(Exercise): For the entries below, report every line that includes the word "fadeInLeft".

(Data provided):
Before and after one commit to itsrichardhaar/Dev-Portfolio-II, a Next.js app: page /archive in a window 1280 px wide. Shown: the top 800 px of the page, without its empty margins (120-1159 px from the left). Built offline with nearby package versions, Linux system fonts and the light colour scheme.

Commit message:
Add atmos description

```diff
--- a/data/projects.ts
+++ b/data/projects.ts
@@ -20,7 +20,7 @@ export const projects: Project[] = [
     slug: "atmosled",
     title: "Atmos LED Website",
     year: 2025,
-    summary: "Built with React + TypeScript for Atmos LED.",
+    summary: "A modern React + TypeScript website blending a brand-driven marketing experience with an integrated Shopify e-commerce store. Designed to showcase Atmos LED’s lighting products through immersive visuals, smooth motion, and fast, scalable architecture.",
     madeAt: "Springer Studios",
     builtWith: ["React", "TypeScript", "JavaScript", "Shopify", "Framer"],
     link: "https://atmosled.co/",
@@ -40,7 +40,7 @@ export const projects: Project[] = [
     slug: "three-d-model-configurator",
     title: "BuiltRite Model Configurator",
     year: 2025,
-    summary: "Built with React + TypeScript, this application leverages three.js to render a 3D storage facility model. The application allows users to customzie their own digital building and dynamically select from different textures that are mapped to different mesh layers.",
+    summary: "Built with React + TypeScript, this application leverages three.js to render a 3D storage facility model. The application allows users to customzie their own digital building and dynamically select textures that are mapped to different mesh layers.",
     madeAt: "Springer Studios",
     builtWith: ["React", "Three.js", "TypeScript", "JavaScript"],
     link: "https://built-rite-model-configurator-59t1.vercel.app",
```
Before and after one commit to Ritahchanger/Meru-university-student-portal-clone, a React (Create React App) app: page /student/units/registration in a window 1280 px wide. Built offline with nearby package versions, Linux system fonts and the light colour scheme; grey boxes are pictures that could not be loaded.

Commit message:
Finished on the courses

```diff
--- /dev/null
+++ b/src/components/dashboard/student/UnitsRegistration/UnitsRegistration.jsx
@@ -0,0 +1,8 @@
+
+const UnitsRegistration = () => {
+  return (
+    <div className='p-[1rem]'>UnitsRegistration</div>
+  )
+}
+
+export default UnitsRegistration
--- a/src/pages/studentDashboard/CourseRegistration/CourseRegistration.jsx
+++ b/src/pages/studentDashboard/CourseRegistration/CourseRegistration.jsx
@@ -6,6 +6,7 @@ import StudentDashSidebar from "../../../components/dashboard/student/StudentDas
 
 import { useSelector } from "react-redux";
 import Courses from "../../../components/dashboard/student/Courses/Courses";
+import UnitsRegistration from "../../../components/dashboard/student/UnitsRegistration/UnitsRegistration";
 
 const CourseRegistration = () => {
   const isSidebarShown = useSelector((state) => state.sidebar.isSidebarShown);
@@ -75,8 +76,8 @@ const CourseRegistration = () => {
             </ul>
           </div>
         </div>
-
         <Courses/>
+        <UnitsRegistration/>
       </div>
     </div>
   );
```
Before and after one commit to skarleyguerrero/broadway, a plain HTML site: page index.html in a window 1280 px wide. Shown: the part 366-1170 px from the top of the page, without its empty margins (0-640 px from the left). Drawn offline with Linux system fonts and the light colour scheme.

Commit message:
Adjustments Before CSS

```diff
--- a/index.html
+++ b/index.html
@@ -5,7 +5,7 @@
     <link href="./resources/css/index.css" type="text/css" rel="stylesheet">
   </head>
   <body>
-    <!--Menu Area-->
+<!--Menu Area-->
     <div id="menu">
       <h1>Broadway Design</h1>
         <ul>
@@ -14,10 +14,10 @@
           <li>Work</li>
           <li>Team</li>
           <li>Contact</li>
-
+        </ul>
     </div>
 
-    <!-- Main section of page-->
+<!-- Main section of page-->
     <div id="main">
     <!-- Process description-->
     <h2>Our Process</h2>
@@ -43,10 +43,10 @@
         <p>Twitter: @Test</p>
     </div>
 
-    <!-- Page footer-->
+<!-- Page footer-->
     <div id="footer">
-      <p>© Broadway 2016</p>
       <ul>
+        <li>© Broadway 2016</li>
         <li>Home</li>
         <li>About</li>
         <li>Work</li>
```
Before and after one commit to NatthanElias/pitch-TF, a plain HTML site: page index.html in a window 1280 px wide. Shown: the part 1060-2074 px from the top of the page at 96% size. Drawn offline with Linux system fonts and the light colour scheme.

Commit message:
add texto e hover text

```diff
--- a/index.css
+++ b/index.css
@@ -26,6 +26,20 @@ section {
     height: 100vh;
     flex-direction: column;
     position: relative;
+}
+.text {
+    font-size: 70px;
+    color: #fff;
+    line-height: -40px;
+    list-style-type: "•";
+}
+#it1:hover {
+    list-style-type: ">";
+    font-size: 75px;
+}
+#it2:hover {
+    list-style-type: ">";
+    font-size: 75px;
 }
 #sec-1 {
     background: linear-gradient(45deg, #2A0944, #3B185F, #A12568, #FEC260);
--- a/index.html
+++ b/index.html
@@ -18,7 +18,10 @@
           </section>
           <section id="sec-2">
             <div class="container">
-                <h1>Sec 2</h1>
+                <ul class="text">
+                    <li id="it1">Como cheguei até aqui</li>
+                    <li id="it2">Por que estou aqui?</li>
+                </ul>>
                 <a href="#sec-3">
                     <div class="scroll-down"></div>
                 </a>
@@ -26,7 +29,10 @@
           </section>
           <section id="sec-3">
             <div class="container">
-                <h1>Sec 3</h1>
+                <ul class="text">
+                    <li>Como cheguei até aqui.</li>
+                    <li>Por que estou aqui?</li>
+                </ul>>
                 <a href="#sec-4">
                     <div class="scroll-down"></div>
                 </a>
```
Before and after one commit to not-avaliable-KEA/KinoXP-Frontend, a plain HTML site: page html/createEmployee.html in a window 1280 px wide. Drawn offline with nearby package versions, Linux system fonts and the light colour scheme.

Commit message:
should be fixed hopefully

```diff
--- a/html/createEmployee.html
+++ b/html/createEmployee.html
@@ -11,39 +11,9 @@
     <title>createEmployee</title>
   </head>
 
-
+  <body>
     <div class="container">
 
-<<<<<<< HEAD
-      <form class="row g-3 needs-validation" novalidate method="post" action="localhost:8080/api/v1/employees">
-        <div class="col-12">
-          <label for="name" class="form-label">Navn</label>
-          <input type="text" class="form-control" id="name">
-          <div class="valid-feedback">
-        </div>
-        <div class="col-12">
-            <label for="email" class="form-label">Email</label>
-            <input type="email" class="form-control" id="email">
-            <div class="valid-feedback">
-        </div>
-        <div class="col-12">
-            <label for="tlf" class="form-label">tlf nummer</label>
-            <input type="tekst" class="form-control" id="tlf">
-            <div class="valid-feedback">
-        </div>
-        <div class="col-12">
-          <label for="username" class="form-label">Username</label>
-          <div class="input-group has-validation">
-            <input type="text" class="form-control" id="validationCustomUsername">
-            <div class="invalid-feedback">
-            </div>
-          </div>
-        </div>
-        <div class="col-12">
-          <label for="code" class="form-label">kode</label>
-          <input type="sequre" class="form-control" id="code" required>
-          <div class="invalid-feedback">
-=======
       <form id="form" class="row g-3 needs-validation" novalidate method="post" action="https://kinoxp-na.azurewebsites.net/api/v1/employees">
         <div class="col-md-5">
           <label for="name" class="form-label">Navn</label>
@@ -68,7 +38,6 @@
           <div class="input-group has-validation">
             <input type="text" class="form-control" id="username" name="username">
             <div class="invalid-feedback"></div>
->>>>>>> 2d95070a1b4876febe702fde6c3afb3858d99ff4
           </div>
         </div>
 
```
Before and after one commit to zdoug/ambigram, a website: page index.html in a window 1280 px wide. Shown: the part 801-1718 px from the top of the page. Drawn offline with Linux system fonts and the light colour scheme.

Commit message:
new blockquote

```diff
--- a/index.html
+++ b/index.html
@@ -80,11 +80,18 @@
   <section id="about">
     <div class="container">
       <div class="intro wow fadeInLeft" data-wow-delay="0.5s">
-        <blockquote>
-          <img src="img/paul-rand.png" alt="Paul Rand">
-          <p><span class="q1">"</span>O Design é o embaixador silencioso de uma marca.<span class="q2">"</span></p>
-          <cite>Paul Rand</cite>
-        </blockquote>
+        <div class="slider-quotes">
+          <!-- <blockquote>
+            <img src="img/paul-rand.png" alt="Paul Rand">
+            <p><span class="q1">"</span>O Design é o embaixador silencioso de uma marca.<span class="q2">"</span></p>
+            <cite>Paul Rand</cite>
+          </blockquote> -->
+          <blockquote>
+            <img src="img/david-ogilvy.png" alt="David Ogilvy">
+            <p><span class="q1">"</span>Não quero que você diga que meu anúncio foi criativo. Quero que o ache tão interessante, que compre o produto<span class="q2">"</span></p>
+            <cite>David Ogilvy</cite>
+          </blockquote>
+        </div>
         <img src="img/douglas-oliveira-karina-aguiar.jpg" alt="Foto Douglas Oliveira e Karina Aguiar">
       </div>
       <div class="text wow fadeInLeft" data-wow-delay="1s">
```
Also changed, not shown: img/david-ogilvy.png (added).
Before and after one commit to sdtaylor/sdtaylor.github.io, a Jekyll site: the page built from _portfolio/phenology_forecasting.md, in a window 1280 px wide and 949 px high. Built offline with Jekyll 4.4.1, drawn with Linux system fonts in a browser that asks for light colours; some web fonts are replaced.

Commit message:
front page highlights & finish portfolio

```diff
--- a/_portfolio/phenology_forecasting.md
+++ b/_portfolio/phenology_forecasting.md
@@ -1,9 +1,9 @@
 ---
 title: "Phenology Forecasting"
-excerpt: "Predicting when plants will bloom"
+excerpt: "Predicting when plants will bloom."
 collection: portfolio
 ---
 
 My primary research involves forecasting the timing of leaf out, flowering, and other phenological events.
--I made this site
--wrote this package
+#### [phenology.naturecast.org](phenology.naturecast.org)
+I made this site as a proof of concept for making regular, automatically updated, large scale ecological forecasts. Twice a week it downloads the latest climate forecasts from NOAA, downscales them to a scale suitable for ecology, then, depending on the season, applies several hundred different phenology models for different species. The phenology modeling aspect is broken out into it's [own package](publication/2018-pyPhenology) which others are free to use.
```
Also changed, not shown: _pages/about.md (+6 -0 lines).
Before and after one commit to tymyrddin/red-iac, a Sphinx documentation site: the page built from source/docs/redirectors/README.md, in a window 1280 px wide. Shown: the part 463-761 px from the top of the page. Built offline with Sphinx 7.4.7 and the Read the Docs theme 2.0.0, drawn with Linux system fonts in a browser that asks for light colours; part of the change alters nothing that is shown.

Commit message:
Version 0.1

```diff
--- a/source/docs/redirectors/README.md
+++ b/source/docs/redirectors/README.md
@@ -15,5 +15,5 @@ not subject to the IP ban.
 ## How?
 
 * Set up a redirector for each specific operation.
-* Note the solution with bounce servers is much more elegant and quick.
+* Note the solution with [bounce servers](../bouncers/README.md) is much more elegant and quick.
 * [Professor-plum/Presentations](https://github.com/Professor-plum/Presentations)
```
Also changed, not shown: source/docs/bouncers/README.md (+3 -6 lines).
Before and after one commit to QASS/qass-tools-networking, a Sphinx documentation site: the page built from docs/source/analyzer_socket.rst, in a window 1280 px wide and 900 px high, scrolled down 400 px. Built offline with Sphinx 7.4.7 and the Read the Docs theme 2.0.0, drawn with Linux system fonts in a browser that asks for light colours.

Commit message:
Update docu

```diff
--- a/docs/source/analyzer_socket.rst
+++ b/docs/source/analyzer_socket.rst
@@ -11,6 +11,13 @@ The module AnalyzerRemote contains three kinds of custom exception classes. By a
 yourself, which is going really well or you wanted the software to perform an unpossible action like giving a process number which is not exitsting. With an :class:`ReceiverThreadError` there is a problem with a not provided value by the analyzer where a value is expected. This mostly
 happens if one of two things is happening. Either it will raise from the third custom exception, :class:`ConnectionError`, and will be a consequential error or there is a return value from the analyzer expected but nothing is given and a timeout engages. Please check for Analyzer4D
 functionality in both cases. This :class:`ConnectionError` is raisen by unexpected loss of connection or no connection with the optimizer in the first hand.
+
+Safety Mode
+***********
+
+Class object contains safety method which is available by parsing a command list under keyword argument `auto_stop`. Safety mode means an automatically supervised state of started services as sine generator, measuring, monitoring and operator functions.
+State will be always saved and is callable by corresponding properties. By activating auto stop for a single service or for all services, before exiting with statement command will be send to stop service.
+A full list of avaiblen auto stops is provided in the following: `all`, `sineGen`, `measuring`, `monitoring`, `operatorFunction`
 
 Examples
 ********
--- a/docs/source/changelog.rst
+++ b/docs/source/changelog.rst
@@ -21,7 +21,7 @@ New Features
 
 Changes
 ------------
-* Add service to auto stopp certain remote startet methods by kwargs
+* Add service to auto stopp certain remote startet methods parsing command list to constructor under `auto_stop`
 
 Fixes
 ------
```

(Output):
       <div class="intro wow fadeInLeft" data-wow-delay="0.5s">
       <div class="text wow fadeInLeft" data-wow-delay="1s">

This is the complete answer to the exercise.